D29 has two large, very flat lintels, one of which has slipped down into the tomb. One lintel is missing. This hunebed still has two portal stones and the 10 side- and keystones are more or less complete. The two lintels of D29 were perhaps made from one single piece. This led Frits Bom, author and TV presenter, to claim in his book “The Mystery of the Hunebeds” that the hunebed builders were familiar with advanced techniques of splitting rocks. Advanced or not, most archaeologists accept the possibility that some stones were split. In any case, the almost perfectly flat surfaces of many hunebed stones are quite remarkable, although it is unclear how this was achieved. Possible methods include driving wedges into splits, or alternate heating with fire and cooling with water.
There are no facilities for visitors at these hunebeds, but a surrounding ring of trees makes this a very pleasant place.
Location of hunebed D28
Visit of Professor van Giffen in 1918
Van Giffen stated: “The hunebed is in a good state, although incomplete and damaged, with the 4th lintel missing”. All 8 side- and 2 keystones are present and in the correct original position. The hunebed was purchased by the State in 1871.
(Source: Atlas of “De Hunebedden in Nederland”, dr.A.E.van Giffen)
For more information about this and other hunebeds in Drenthe see

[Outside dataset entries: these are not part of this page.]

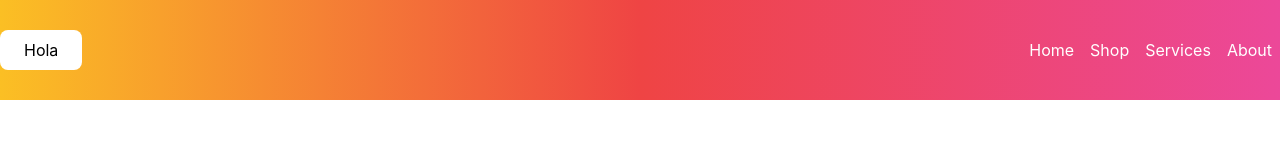
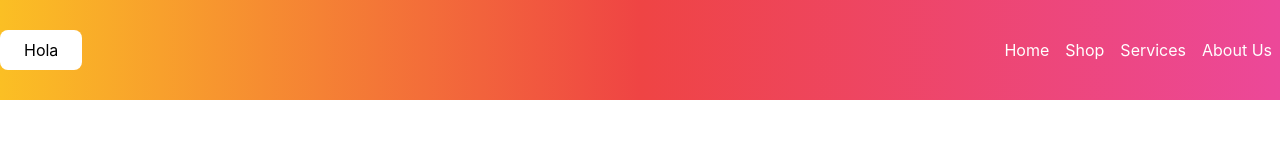
Before and after one commit to Kmonterohenriquez/testing, a React (Create React App) app: page / in a window 1280 px wide. Shown: the top 160 px of the page. Built offline with nearby package versions, Linux system fonts and the light colour scheme.

Commit message:
Navbar added

```diff
--- a/src/Components/Navbar.js
+++ b/src/Components/Navbar.js
@@ -2,7 +2,7 @@ import React from "react";
 import "../index.css";
 
 const Navbar = () => {
-  const menuItem = ["Home", "Shop", "Services", "About"].map((item) => (
+  const menuItem = ["Home", "Shop", "Services", "About Us"].map((item) => (
     <li className="p-2 cursor-pointer hover:bg-gray-500 hover:bg-opacity-75 rounded-lg">{item}</li>
   ));
   return (
```
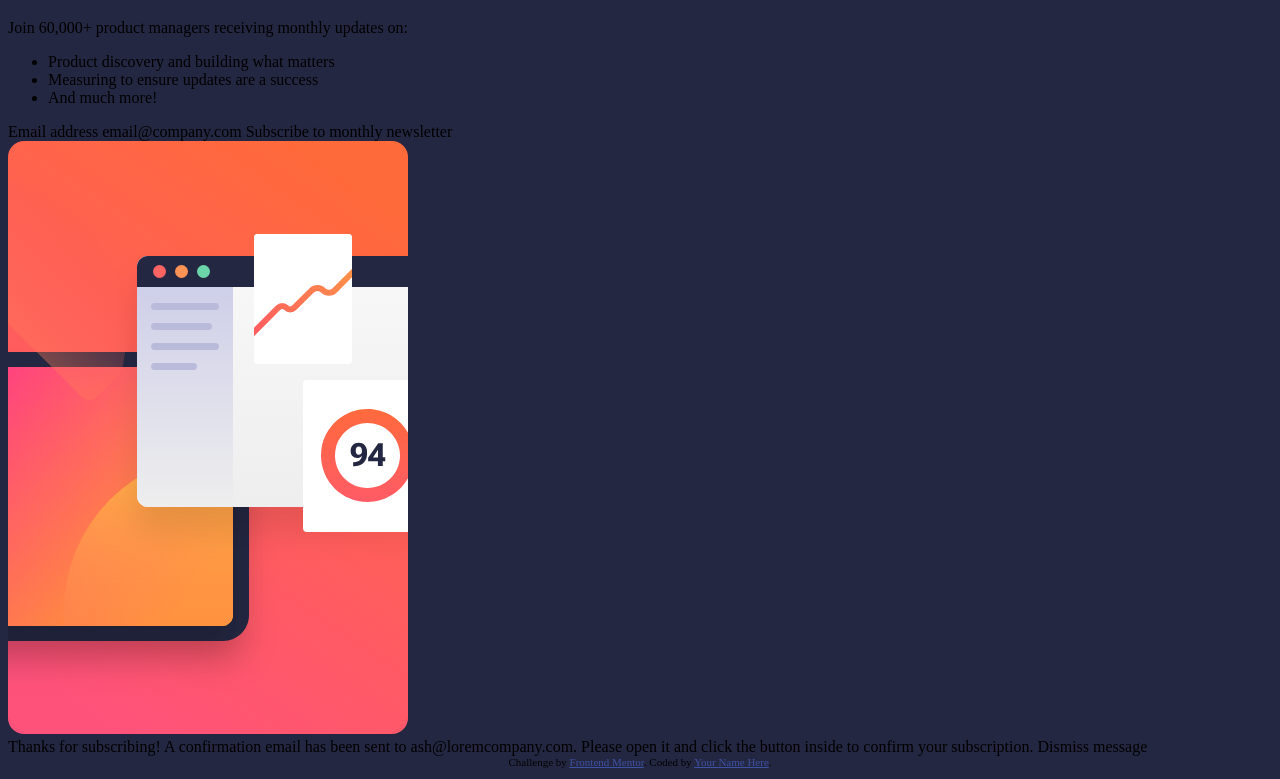
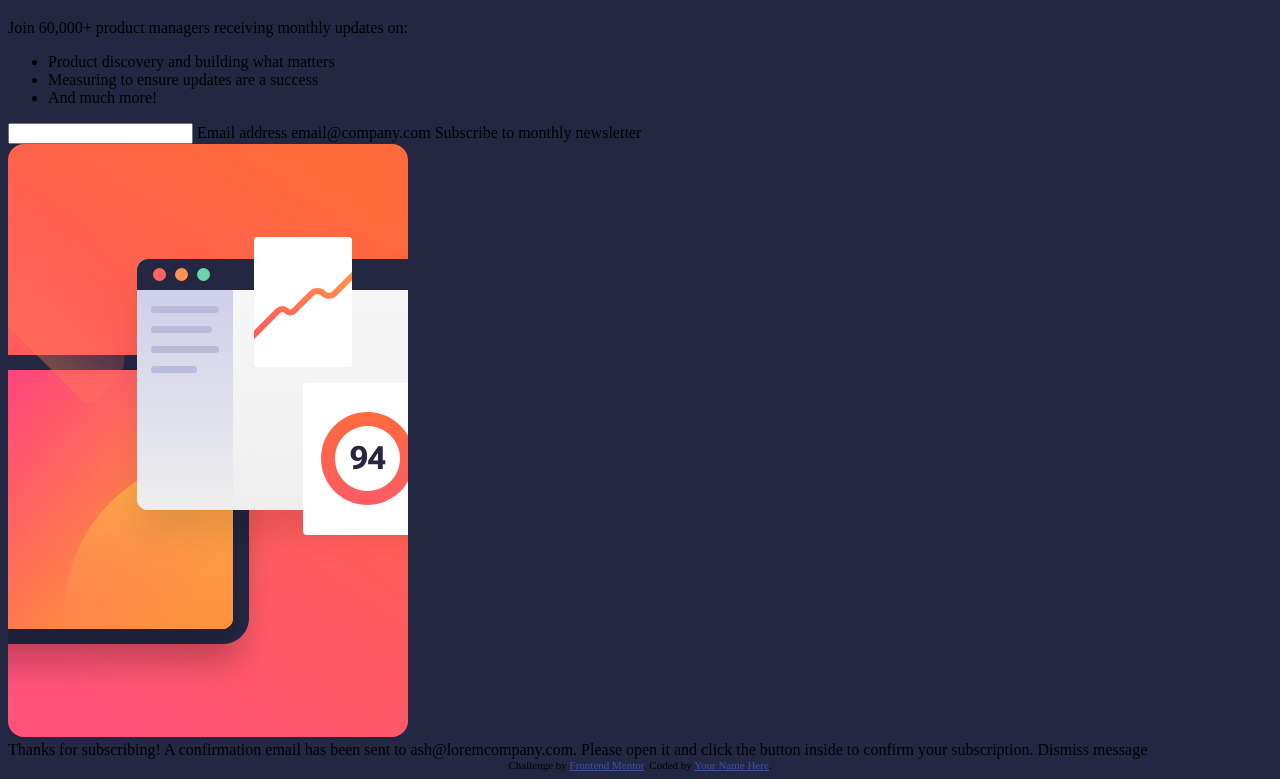
Before and after one commit to fawzy222/newsletter-signup, a plain HTML site: page index.html in a window 1280 px wide. Shown: the part 61-840 px from the top of the page. Drawn offline with Linux system fonts and the light colour scheme.

Commit message:
disregard

```diff
--- a/index.html
+++ b/index.html
@@ -27,11 +27,12 @@
       <li>Measuring to ensure updates are a success</li>
       <li>And much more!</li>
       </ul>
-      <form>Email address
+      <form>
+       <input type="email"> Email address
       email@company.com
 
       Subscribe to monthly newsletter
-    </form>
+      </form>
     </div>
     <div id="form-img"><img src="./assets/images/illustration-sign-up-desktop.svg"></div>
 </div>
```
Also changed, not shown: 3 other files.
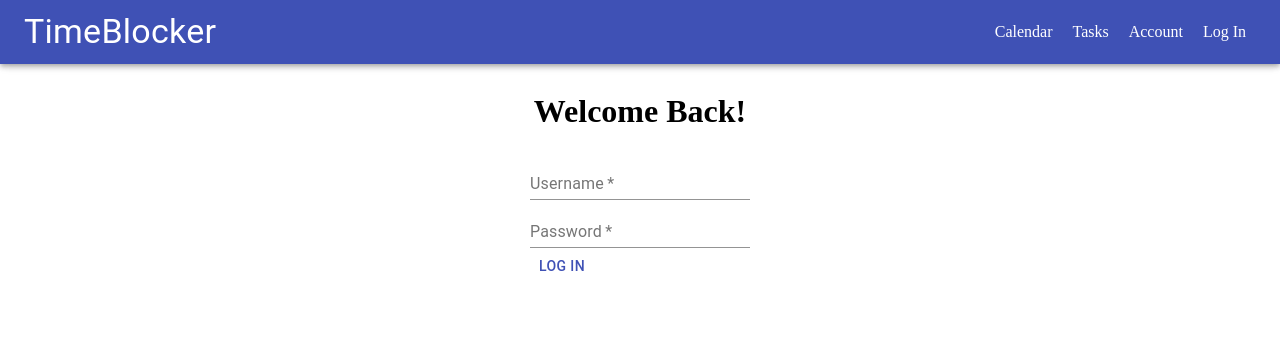
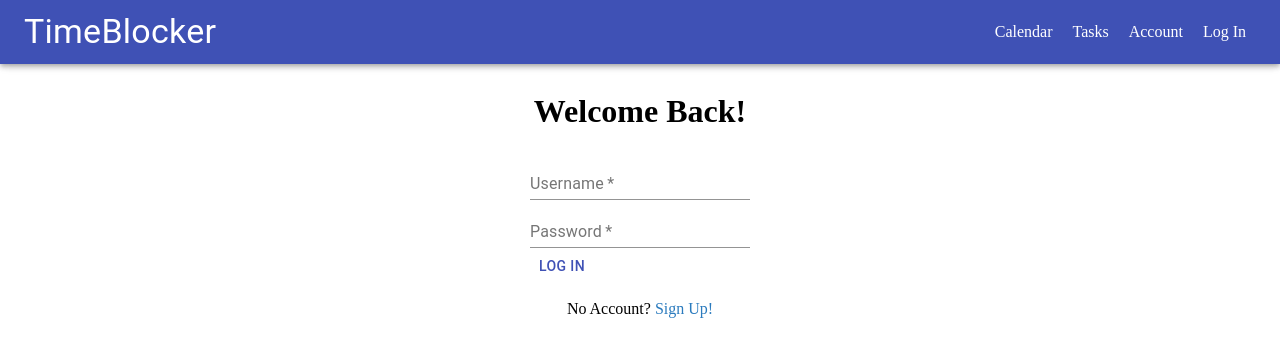
Before and after one commit to osu-cs419-w20/final-project-group14, a React (Create React App) app in the folder client/: page /login in a window 1280 px wide. Shown: the top 356 px of the page. Built offline with nearby package versions, Linux system fonts and the light colour scheme.

Commit message:
signin button on log in page

```diff
--- a/client/src/pages/LogIn.js
+++ b/client/src/pages/LogIn.js
@@ -5,7 +5,7 @@ import { TextField, Button } from '@material-ui/core'
 import { useState } from 'react'
 import { setJWT } from '../redux/actions'
 import { useDispatch } from 'react-redux'
-import { useHistory } from 'react-router'
+import { NavLink, useHistory } from 'react-router-dom'
 
 const LogIn = () => {
   const [username, setUsername] = useState("")
@@ -51,6 +51,8 @@ const LogIn = () => {
         <div><TextField required type="password" label="Password" onChange={e => setPassword(e.target.value)}/></div>
         <div><Button type="submit" color="primary">Log In</Button></div>
       </form>
+
+      <p>No Account? <NavLink to="/" css={css`text-decoration: none; color: #2b7bbe;`}>Sign Up!</NavLink></p>
     </Grid>
   )
 }
```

www.hunebedden.nl and www.hunebeddeninfo.nl
Text Hans Meijer
Translation Alun Harvey
Photos Hans Meijer and Davado